The US Department of Commerce ruling - earlier this week - could triple the cost of a CSeries aircraft sold stateside, and may jeopardise the $5.6bn (£4.15bn) Delta deal for up to 125 of the jets, wings of which would be made in Northern Ireland.
The punitive tariff came after Boeing complained that Bombardier was receiving "unfair state aid" from the UK and Canada.
However, Bombardier said the decision was "divorced from the reality about the financing of multi-billion-dollar aircraft programmes" and that Boeing is seeking to use US trade laws "to stifle competition."
For its part, the UK government, which passes its legislative agenda with the assistance of Northern Ireland's Democratic Unionist Party, fears the dispute threatens up to 1,000 jobs at Bombardier facilities.

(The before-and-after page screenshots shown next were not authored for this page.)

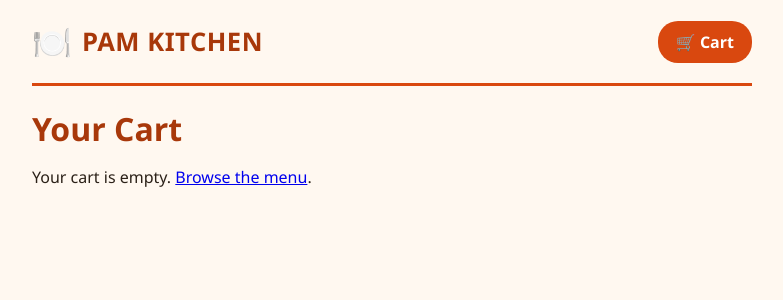
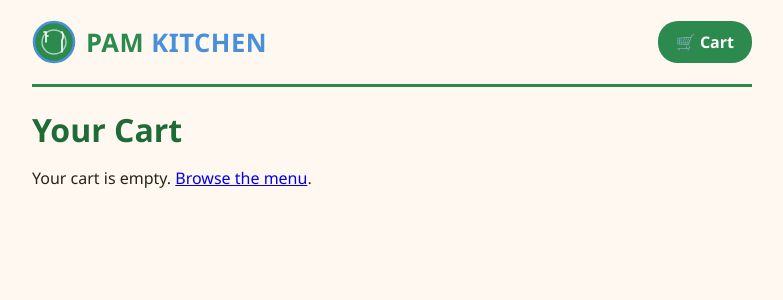
Before and after one commit to pragashkumar14/ce-capstone-cloud-kitchen, a Flask app: page /cart in a window 1280 px wide. Shown: the top 300 px of the page, without its empty margins (248-1031 px from the left). Run offline with Flask 3, Linux system fonts and the light colour scheme.

Commit message:
New green/blue color scheme, SVG logo with wordmark, fix broken menu photo uploads

```diff
--- a/app/src/templates/base.html
+++ b/app/src/templates/base.html
@@ -6,9 +6,9 @@
     <title>{% block title %}Pam Kitchen{% endblock %}</title>
     <style>
         :root {
-            --primary: #d9480f;
-            --primary-dark: #a8380a;
-            --accent: #f4a261;
+            --primary: #2d8a4e;
+            --primary-dark: #1f6b38;
+            --accent: #4a90d9;
             --bg: #fff8f0;
             --card-bg: #ffffff;
             --text: #2b2118;
@@ -37,7 +37,8 @@
             gap: 10px;
         }
         .brand-logo {
-            font-size: 2rem;
+            width: 44px;
+            height: 44px;
         }
         .brand-name {
             font-size: 1.6rem;
@@ -100,8 +101,14 @@
 <body>
     <header class="site-header">
         <div class="brand">
-            <span class="brand-logo">🍽️</span>
-            <span class="brand-name">PAM KITCHEN</span>
+            <svg class="brand-logo" viewBox="0 0 44 44" xmlns="http://www.w3.org/2000/svg">
+                <circle cx="22" cy="22" r="20" fill="#2d8a4e"/>
+                <circle cx="22" cy="22" r="20" fill="none" stroke="#4a90d9" stroke-width="2.5"/>
+                <circle cx="22" cy="22" r="12" fill="none" stroke="#ffffff" stroke-width="1.5" opacity="0.6"/>
+                <path d="M14 12 L14 22 M14 16 L16 16 M14 12 L12 12" stroke="#ffffff" stroke-width="1.6" stroke-linecap="round" fill="none"/>
+                <path d="M30 12 C31.5 14 31.5 18 30 20 L30 32" stroke="#ffffff" stroke-width="1.6" stroke-linecap="round" fill="none"/>
+            </svg>
+            <span class="brand-name"><span style="color:#2d8a4e;">PAM</span> <span style="color:#4a90d9;">KITCHEN</span></span>
         </div>
         <a href="{{ url_for('view_cart') }}" class="cart-link">🛒 Cart</a>
     </header>
```
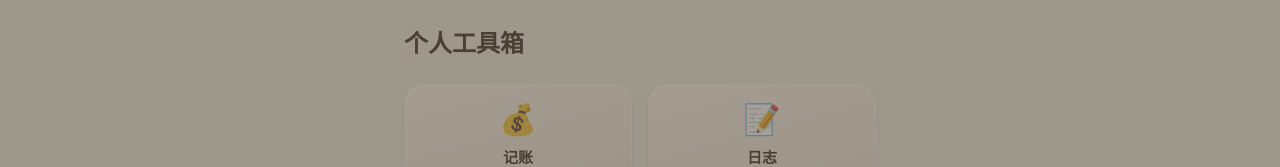
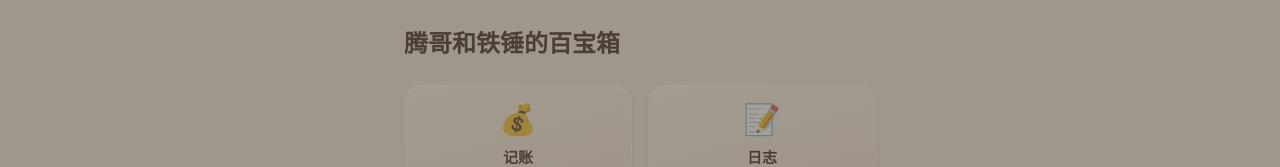
Before and after one commit to LAM23311/personal-app, a Next.js app: page /personal-app/ in a window 1280 px wide. Shown: the top 167 px of the page. Built offline with nearby package versions, Linux system fonts and the light colour scheme.

Commit message:
feat: 改名为腾哥和铁锤的百宝箱

```diff
--- a/src/app/layout.tsx
+++ b/src/app/layout.tsx
@@ -5,7 +5,7 @@ import TokenPrompt from "./TokenPrompt";
 import DataSync from "./DataSync";
 
 export const metadata: Metadata = {
-  title: "个人工具箱",
+  title: "腾哥和铁锤的百宝箱",
   description: "记账、日志、小游戏",
 };
 
--- a/src/app/page.tsx
+++ b/src/app/page.tsx
@@ -6,7 +6,7 @@ import Image from 'next/image'
 export default function Home() {
   return (
     <div className="p-5 max-w-lg mx-auto">
-      <h1 className="text-2xl font-bold mb-6 mt-2" style={{ color: '#4A4035' }}>个人工具箱</h1>
+      <h1 className="text-2xl font-bold mb-6 mt-2" style={{ color: '#4A4035' }}>腾哥和铁锤的百宝箱</h1>
 
       <div className="grid grid-cols-2 gap-4">
         <Link href="/expense" className="card flex flex-col items-center py-7 active:scale-95 transition-transform">
```
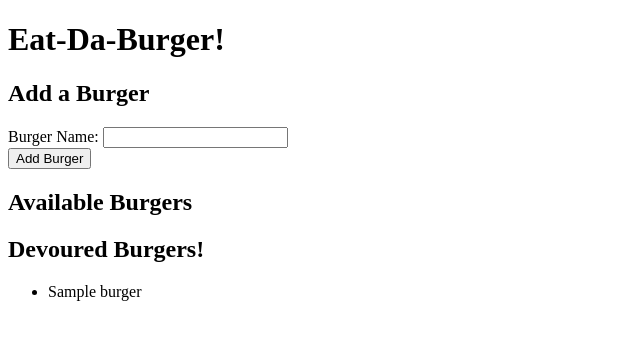
After one commit to GregoryDesmarais/burger, a Node server app: page / in a window 1280 px wide. The commit adds this page. Shown: the top 340 px of the page, without its empty margins (0-640 px from the left). Run offline with Node 20, Linux system fonts and the light colour scheme; tables that the repository leaves empty hold one stand-in row (values such as "Sample post"); some libraries are stand-ins or nearby versions.

Commit message:
Added the rest of the files needed.  Completed work on controller, orm, and burger.js.  Completed basic webpage interface

```diff
--- a/config/connection.js
+++ b/config/connection.js
@@ -5,7 +5,7 @@ var connection = mysql.createConnection({
     port: 3306,
     user: 'root',
     password: '',
-    database: 'burger_db'
+    database: 'burgers_db'
 });
 
 
--- a/config/orm.js
+++ b/config/orm.js
@@ -9,17 +9,19 @@ var orm = {
         })
     },
     insertOne: function(table, name, cb) {
-        let queryString = `INSERT INTO ${table} VALUES (${name});`;
+        console.log(`Table: ${table}  ||  Burger Name: ${name}`)
+        let queryString = `INSERT INTO ${table} (burger_name) VALUES ('${name}');`;
         connection.query(queryString, function(err, data) {
             if (err) throw err;
-            cb(result);
+            cb(data);
         })
     },
-    updateOne: function(table, id) {
-        let queryString = `UPDATE ${table} VALUES (burger_name) WHERE id='${id}'`;
+    updateOne: function(table, id, cb) {
+        let queryString = `UPDATE ${table} SET devoured=1 WHERE id='${id}'`;
+        console.log(queryString)
         connection.query(queryString, function(err, data) {
             if (err) throw err;
-
+            cb(data);
         })
     }
 };
--- a/controllers/burgers_controller.js
+++ b/controllers/burgers_controller.js
@@ -4,14 +4,25 @@ var burger = require("../models/burger");
 var router = express.Router();
 
 router.get("/", function(req, res) {
-    burger.all();
+    burger.all(function(data) {
+        console.log(data);
+        res.render("index", { burger: data })
+    });
 
 })
 
 router.post("/api/burger", function(req, res) {
-
+    console.log(`Adding ${req.body.name} to burgers table`);
+    burger.addBurger("burgers", req.body.name, function(result) {
+        res.json(result);
+    })
 })
 
-router.put("/api/burger/:id", function(req, res) {})
+router.put("/api/burger/:id", function(req, res) {
+    console.log(`Devouring burger id: ${req.params.id}`);
+    burger.eatBurger("burgers", req.params.id, function(result) {
+        res.json(result);
+    })
+})
 
 module.exports = router;
--- a/models/burger.js
+++ b/models/burger.js
@@ -2,15 +2,19 @@ var orm = require("../config/orm");
 
 var burger = {
     all: function(cb) {
-        orm.selectAll(function(data) {
+        orm.selectAll("burgers", function(data) {
             cb(data);
         })
     },
-    addBurger: function() {
-
+    addBurger: function(table, burgerName, cb) {
+        orm.insertOne(table, burgerName, function(result) {
+            cb(result.affectedRows);
+        })
     },
-    eatBurger: function() {
-
+    eatBurger: function(table, id, cb) {
+        orm.updateOne(table, id, function(result) {
+            cb(result.affectedRows);
+        })
     }
 };
 
--- a/package.json
+++ b/package.json
@@ -2,7 +2,7 @@
     "name": "burger",
     "version": "1.0.0",
     "description": "",
-  "main": "index.js",
+    "main": "server.js",
     "scripts": {
         "test": "echo \"Error: no test specified\" && exit 1"
     },
--- a/server.js
+++ b/server.js
@@ -13,7 +13,7 @@ var exphbs = require("express-handlebars");
 app.engine("handlebars", exphbs({ defaultLayout: "main" }));
 app.set("view engine", "handlebars");
 
-var routes = require("./controllers/catsController.js");
+var routes = require("./controllers/burgers_controller.js");
 
 app.use(routes);
 
--- a/views/index.handlebars
+++ b/views/index.handlebars
@@ -0,0 +1,32 @@
+<h1>Eat-Da-Burger!</h1>
+
+<h2>Add a Burger</h2>
+<form class="create-form">
+
+  <div class="form-group">
+    <label for="ba">Burger Name:</label>
+    <input type="text" id="ba" name="name">
+  </div>
+  <button type="submit">Add Burger</button>
+</form>
+
+
+<h2>Available Burgers</h2>
+
+<ul>
+  {{#each burger}}
+    {{#unless devoured}}
+      {{> burgers/burger-block devoured=false}}
+    {{/unless}}
+  {{/each}}
+</ul>
+
+<h2>Devoured Burgers!</h2>
+
+<ul>
+  {{#each burger}}
+    {{#if devoured}}
+      {{> burgers/burger-block devoured=true}}
+    {{/if}}
+  {{/each}}
+</ul>
--- a/views/layouts/main.handlebars
+++ b/views/layouts/main.handlebars
@@ -4,7 +4,9 @@
     <meta charset="UTF-8">
     <meta name="viewport" content="width=device-width, initial-scale=1.0">
     <meta http-equiv="X-UA-Compatible" content="ie=edge">
-    <title>Document</title>
+    <title>Eat-Da-Burger!</title>
+    <script src='https://code.jquery.com/jquery-3.4.1.min.js'></script>
+    <script src="assets/js/burger.js"></script>
 </head>
 <body>
     {{{body}}}
--- /dev/null
+++ b/views/partials/burgers/burger-block.handlebars
@@ -0,0 +1,6 @@
+<li>
+	{{burger_name}}
+	{{#unless devoured}}
+	<button class="devour-burger" data-id="{{this.id}}">Devour!</button>
+	{{/unless}}
+</li>
```
Also changed, not shown: public/assets/js/burger.js (added). Lines whose indentation alone changed are shown as unchanged.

Having previously, expressed her disappointment at the development and lobbied US President Donald Trump to intervene, May said on Thursday (28 September) that Boeing was not adopting "the sort of behaviour we expect from a long-term partner".
Speaking at a Bank of England event in London, May also said there was a wider issue of protectionism rearing its head.
"I think there is a real challenge for us globally today, because I think that there are aspects of protectionism creeping in around the world. But, I want the UK to be a global champion of free trade."
In 2016, Boeing won a contract to supply 50 Apache helicopters to the British Army, which could potentially be scrapped. The US aircraft maker has not commented on the development.